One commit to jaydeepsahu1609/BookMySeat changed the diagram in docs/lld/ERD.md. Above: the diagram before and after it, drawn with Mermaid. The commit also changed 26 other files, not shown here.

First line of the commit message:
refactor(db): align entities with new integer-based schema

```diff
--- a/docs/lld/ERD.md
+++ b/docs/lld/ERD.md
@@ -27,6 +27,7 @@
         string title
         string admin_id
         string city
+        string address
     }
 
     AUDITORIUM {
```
****************************************
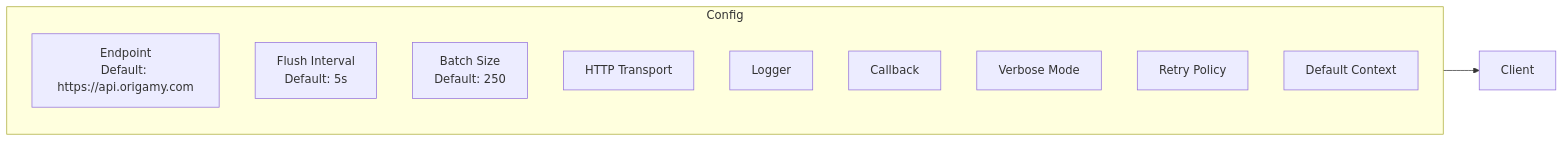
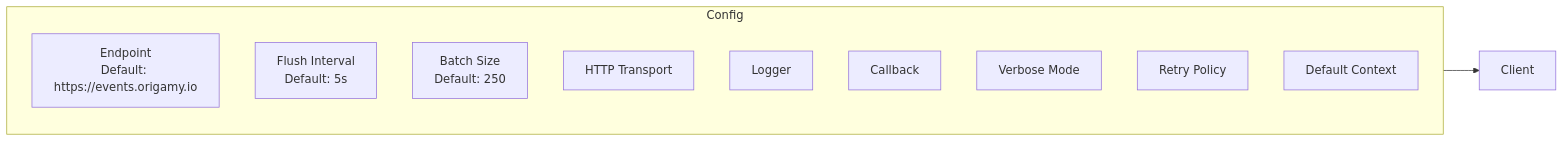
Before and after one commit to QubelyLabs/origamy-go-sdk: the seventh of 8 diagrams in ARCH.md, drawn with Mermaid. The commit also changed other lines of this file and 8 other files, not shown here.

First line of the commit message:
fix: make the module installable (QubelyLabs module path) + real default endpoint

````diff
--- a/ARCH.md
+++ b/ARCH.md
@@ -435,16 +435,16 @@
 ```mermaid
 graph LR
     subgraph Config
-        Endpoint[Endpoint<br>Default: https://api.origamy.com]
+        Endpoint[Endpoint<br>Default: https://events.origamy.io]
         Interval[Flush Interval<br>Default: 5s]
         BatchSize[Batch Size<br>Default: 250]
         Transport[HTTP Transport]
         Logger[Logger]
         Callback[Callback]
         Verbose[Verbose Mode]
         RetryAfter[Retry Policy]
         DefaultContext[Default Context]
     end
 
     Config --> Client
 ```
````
****************************************
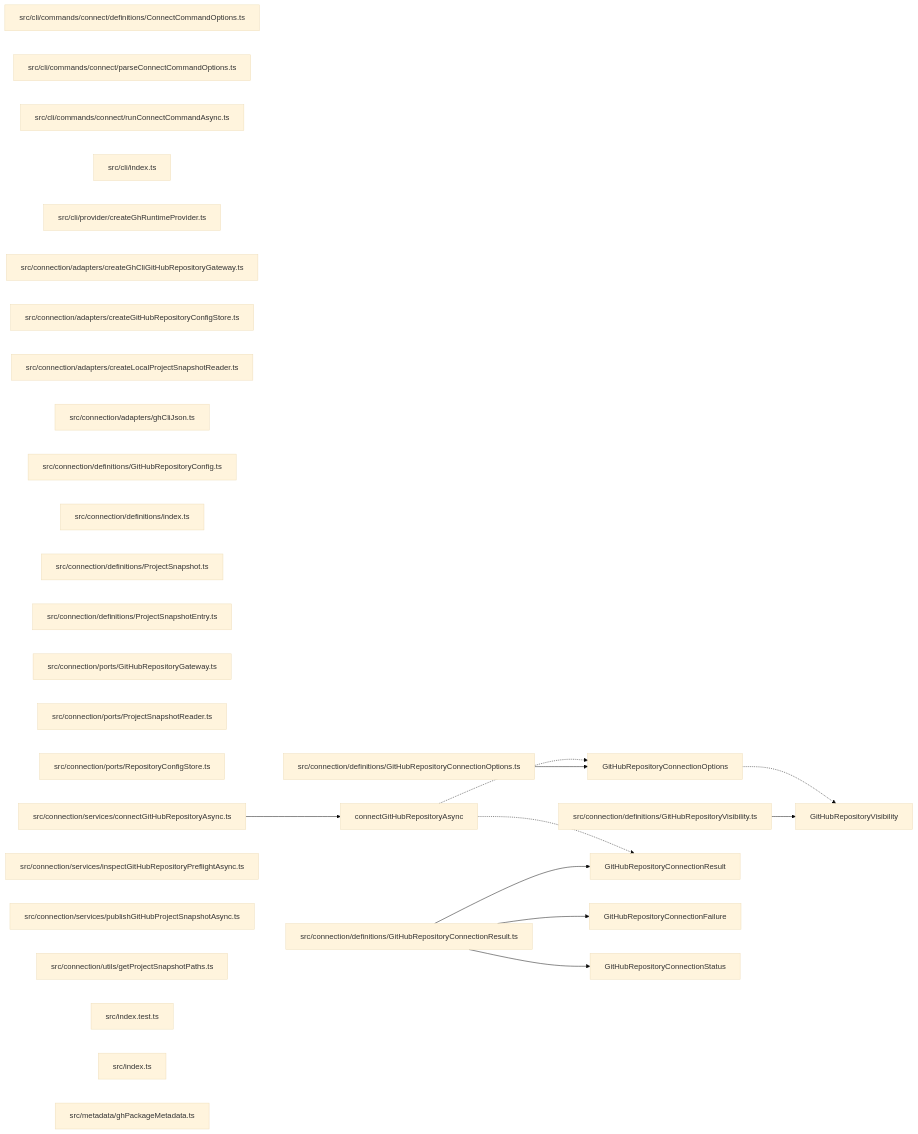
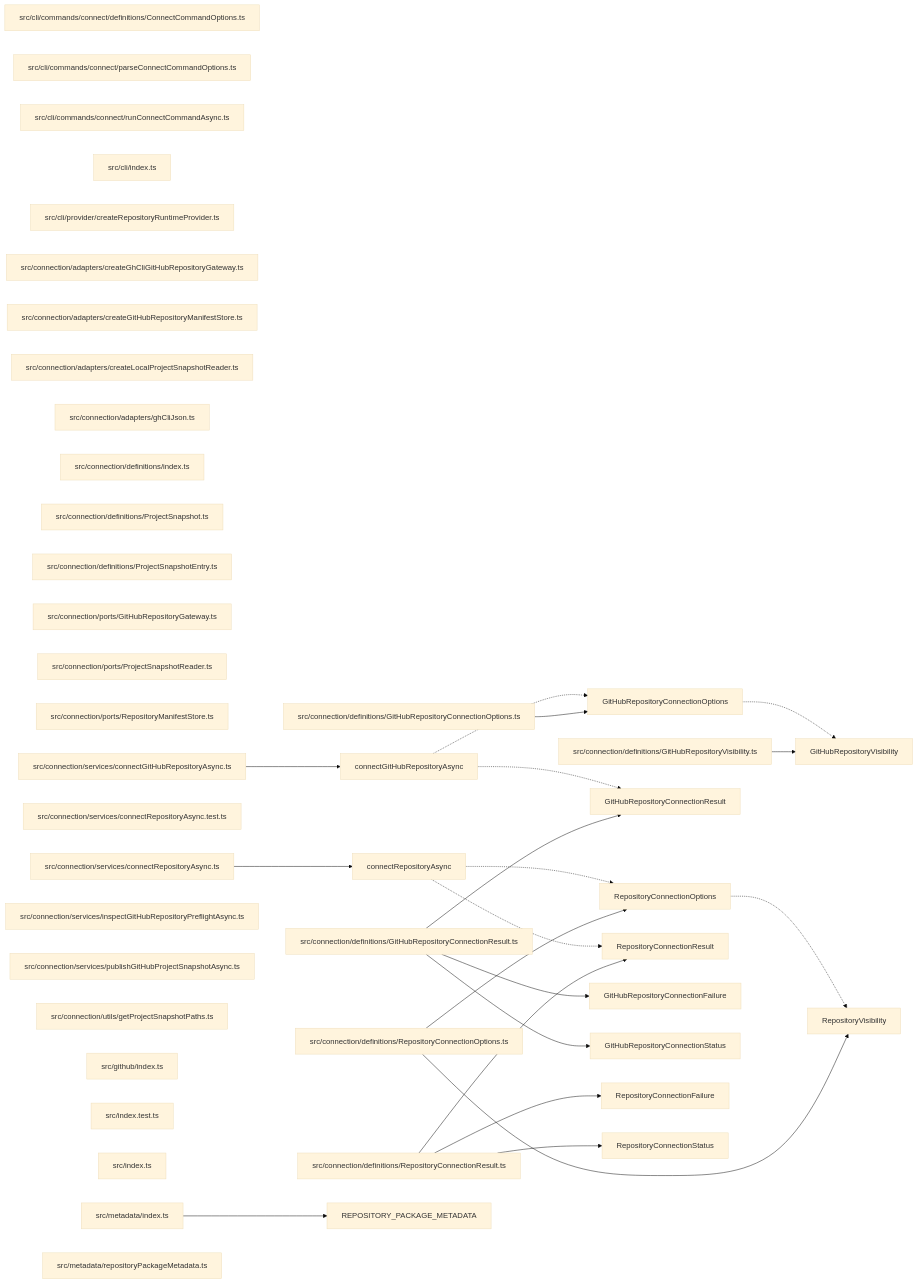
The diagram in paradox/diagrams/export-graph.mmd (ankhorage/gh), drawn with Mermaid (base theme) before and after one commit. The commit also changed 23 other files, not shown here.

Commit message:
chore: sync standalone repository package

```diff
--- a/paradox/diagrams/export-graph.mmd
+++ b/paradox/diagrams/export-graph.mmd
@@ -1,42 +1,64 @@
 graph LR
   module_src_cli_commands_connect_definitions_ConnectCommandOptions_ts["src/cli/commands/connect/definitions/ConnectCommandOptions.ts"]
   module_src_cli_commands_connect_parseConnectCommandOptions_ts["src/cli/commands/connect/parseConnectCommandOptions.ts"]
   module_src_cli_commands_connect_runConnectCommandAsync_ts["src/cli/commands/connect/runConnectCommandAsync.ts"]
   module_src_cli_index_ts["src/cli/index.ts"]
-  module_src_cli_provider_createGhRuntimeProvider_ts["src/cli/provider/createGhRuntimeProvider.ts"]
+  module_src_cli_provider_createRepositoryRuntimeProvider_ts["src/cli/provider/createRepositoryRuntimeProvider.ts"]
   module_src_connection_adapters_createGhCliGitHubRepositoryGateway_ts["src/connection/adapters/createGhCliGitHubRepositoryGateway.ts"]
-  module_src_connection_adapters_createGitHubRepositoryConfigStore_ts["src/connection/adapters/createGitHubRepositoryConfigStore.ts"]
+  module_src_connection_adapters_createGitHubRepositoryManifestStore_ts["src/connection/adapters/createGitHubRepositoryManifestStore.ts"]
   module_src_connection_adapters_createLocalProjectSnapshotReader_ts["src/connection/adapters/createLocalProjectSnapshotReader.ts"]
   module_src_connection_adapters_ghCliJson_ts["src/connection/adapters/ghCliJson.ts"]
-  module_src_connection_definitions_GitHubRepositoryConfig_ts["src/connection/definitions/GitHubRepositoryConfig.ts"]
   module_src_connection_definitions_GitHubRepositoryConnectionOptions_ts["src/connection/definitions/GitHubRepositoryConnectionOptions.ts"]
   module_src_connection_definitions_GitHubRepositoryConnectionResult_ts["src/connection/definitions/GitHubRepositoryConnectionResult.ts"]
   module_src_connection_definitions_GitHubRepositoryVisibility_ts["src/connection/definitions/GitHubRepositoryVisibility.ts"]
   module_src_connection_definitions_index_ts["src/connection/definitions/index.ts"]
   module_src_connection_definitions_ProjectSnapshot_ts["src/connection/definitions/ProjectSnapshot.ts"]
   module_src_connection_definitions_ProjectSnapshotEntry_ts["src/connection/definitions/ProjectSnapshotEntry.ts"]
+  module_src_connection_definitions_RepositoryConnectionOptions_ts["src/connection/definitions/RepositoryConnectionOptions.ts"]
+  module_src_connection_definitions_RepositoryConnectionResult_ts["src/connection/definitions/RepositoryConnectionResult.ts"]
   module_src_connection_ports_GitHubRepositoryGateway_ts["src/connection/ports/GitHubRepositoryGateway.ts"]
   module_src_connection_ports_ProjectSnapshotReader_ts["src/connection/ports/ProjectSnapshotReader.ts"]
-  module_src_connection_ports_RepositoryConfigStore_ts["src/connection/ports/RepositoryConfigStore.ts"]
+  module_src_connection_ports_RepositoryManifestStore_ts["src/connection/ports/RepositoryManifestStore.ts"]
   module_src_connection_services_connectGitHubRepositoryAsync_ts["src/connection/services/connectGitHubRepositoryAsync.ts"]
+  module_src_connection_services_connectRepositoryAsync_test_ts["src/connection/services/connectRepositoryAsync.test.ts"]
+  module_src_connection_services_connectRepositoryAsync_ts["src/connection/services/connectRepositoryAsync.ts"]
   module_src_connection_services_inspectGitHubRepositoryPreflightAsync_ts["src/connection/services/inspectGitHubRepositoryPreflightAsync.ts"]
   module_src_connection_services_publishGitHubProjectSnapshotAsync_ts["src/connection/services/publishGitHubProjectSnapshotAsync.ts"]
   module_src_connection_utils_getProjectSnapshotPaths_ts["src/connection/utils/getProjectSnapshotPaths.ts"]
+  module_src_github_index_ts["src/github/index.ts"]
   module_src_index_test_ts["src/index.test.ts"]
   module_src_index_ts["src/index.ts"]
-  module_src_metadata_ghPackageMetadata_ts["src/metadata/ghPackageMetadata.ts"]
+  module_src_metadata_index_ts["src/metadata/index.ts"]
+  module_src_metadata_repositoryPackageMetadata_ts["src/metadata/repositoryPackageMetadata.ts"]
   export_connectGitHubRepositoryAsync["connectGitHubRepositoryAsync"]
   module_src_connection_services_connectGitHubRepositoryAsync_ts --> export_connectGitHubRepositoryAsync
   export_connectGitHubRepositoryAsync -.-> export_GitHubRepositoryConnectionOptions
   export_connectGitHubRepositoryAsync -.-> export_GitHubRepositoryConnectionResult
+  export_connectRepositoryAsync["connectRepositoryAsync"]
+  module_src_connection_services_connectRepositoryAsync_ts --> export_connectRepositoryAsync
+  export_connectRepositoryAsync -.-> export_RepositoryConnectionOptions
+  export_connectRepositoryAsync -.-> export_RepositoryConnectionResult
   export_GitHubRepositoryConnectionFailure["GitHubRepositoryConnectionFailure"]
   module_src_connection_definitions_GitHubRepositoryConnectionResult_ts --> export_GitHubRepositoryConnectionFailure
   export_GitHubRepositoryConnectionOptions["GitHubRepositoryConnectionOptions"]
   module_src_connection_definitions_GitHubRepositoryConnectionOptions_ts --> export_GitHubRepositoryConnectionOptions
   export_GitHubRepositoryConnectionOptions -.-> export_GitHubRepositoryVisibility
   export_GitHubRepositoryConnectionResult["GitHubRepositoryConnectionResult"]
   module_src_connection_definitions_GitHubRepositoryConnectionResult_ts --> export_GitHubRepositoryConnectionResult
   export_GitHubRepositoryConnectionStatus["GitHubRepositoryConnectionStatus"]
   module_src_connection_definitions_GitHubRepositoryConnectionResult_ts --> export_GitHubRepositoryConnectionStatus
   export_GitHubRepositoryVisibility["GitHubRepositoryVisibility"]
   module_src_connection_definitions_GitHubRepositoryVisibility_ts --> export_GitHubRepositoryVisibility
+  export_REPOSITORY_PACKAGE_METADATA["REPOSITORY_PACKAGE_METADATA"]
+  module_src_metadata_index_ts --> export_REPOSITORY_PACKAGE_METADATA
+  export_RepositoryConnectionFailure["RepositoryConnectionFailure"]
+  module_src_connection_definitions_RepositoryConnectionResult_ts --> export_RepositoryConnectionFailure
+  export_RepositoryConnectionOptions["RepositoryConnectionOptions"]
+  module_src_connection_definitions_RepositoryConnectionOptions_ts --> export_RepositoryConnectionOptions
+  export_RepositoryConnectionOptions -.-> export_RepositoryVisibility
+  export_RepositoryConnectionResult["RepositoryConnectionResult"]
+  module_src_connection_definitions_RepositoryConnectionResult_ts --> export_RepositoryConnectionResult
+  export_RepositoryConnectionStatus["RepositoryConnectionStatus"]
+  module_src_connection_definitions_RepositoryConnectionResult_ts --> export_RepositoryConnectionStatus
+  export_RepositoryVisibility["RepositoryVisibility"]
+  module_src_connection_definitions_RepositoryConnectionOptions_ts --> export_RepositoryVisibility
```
****************************************
Instructions to follow
Which lines in the material above include the string "test"? Pull them out.

Written solution
+  module_src_connection_services_connectRepositoryAsync_test_ts["src/connection/services/connectRepositoryAsync.test.ts"]
   module_src_index_test_ts["src/index.test.ts"]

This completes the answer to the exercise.